__ACTIVITY__:
Which lines in the data below contain the word "Also"? Pull each of them out.

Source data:
=======

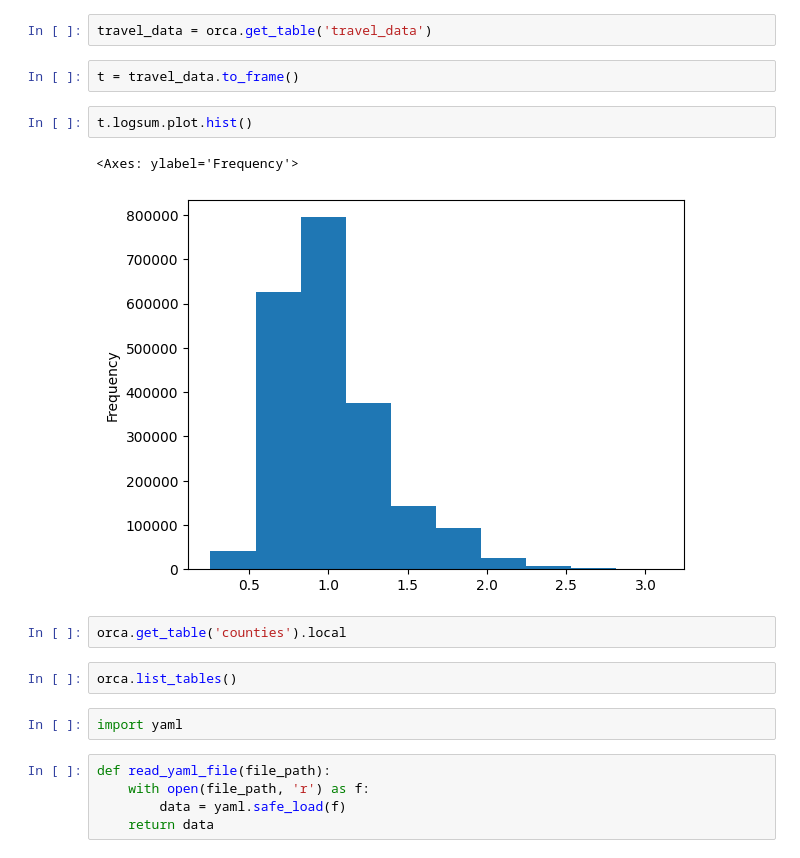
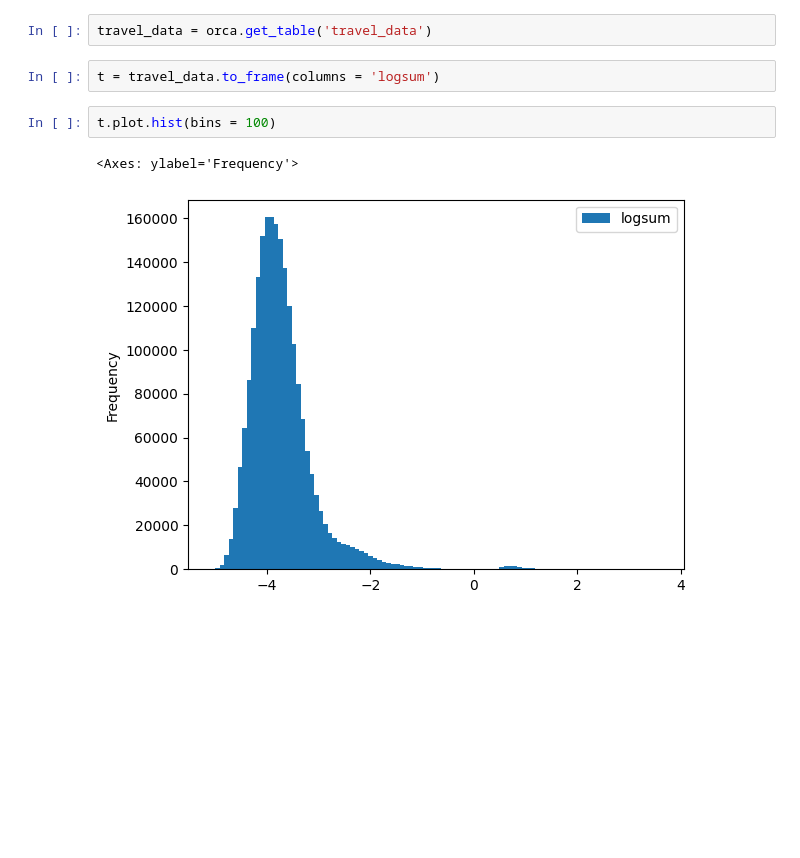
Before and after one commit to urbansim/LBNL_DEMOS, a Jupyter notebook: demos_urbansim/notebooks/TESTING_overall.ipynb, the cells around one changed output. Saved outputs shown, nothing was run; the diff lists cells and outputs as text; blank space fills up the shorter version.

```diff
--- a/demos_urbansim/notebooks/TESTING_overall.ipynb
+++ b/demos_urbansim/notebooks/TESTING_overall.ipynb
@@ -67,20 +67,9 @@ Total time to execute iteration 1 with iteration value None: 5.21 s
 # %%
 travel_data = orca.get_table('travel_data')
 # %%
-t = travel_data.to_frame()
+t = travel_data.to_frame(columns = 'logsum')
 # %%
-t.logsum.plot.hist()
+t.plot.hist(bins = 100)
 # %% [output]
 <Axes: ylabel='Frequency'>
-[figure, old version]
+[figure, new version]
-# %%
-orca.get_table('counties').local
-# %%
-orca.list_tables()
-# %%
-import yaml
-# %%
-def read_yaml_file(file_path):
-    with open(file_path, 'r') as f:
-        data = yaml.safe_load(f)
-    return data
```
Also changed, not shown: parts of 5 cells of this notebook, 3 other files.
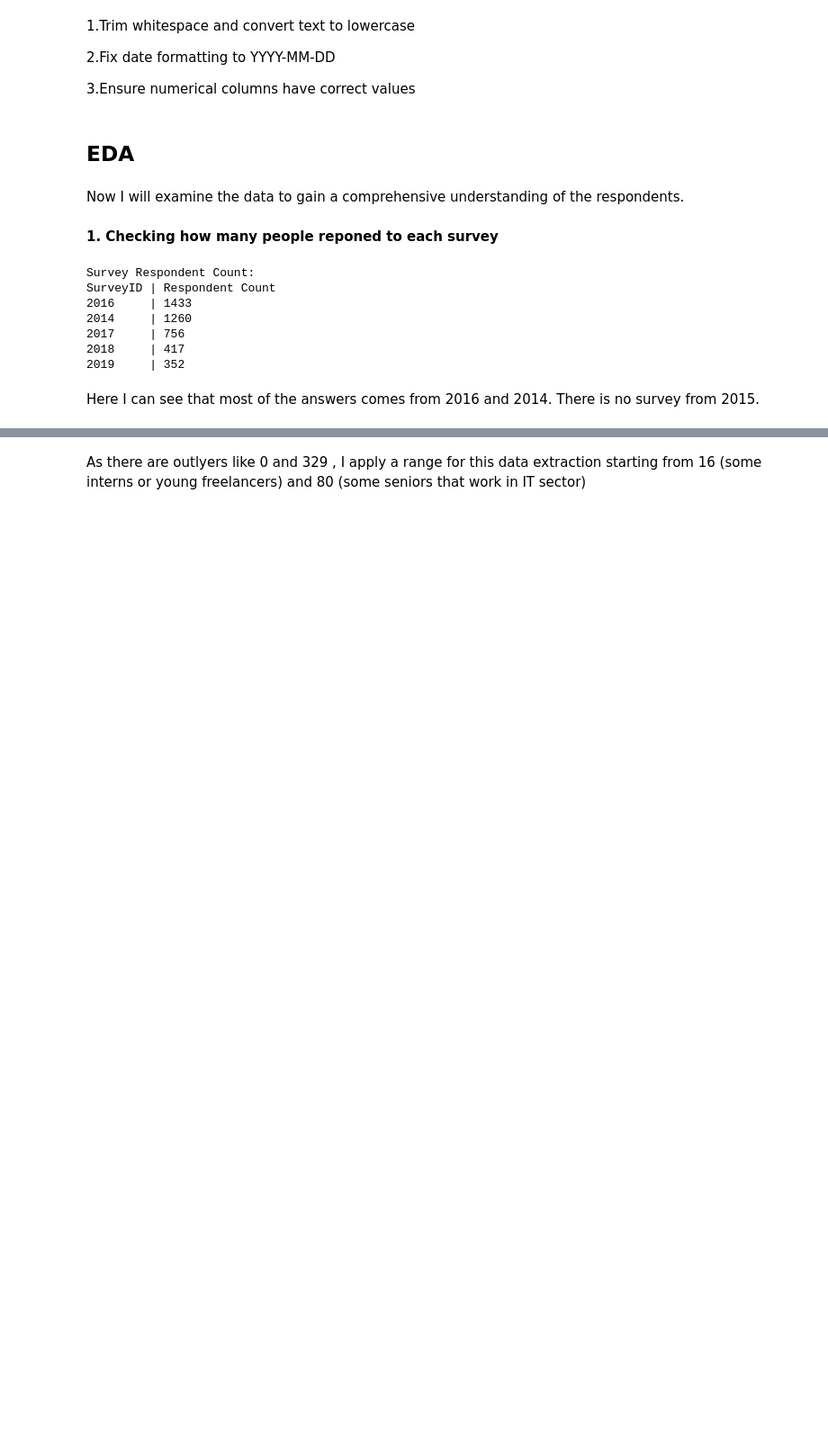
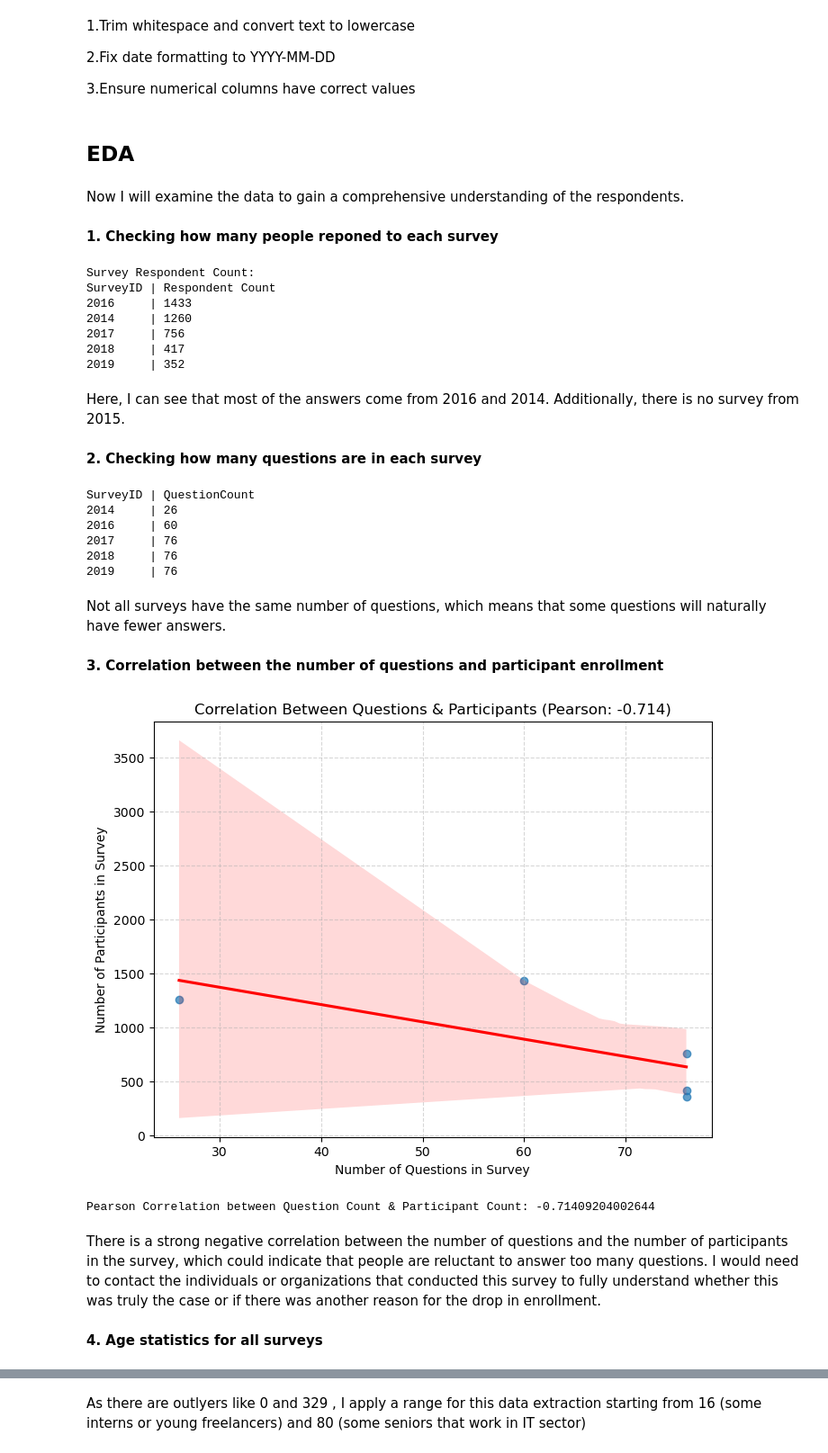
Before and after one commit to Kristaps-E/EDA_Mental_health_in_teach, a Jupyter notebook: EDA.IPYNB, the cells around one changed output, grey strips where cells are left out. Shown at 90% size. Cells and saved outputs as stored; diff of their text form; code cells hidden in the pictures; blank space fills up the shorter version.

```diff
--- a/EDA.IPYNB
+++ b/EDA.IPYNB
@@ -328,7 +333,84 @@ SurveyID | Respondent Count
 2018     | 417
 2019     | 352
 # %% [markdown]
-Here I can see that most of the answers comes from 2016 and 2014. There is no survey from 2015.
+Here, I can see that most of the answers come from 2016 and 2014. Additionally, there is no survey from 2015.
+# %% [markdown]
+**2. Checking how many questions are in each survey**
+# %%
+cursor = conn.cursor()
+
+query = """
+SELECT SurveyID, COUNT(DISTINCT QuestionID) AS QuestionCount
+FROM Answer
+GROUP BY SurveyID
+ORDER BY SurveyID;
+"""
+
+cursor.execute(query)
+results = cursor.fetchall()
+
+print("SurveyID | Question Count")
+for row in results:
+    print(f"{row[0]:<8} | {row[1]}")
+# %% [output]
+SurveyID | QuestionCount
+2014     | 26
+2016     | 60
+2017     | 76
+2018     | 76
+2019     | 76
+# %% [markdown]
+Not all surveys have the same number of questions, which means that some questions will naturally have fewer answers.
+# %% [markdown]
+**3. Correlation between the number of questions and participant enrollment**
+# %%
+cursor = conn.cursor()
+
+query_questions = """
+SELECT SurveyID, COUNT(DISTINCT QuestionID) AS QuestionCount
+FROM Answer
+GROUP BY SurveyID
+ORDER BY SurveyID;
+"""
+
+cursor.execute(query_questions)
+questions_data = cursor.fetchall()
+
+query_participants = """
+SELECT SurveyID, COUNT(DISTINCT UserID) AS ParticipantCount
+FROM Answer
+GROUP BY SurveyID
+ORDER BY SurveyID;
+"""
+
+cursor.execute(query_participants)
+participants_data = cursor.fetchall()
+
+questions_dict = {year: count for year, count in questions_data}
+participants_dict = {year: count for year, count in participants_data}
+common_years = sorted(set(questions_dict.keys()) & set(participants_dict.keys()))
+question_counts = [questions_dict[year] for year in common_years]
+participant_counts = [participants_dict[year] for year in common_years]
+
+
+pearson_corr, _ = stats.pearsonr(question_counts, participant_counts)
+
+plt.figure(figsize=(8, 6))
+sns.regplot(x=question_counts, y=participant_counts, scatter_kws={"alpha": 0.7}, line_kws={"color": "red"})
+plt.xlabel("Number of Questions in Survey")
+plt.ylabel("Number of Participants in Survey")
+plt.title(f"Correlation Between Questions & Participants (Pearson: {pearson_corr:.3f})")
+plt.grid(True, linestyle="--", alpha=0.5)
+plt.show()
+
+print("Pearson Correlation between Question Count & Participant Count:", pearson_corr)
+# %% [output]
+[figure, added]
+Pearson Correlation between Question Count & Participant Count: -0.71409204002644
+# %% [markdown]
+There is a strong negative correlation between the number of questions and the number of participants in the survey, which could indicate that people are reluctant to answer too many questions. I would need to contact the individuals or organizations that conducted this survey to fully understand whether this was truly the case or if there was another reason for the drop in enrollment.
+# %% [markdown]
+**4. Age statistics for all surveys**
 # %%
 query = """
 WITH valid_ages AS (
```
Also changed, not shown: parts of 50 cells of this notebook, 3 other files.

=======

__RESULT__:
Also changed, not shown: parts of 5 cells of this notebook, 3 other files.
Also changed, not shown: parts of 50 cells of this notebook, 3 other files.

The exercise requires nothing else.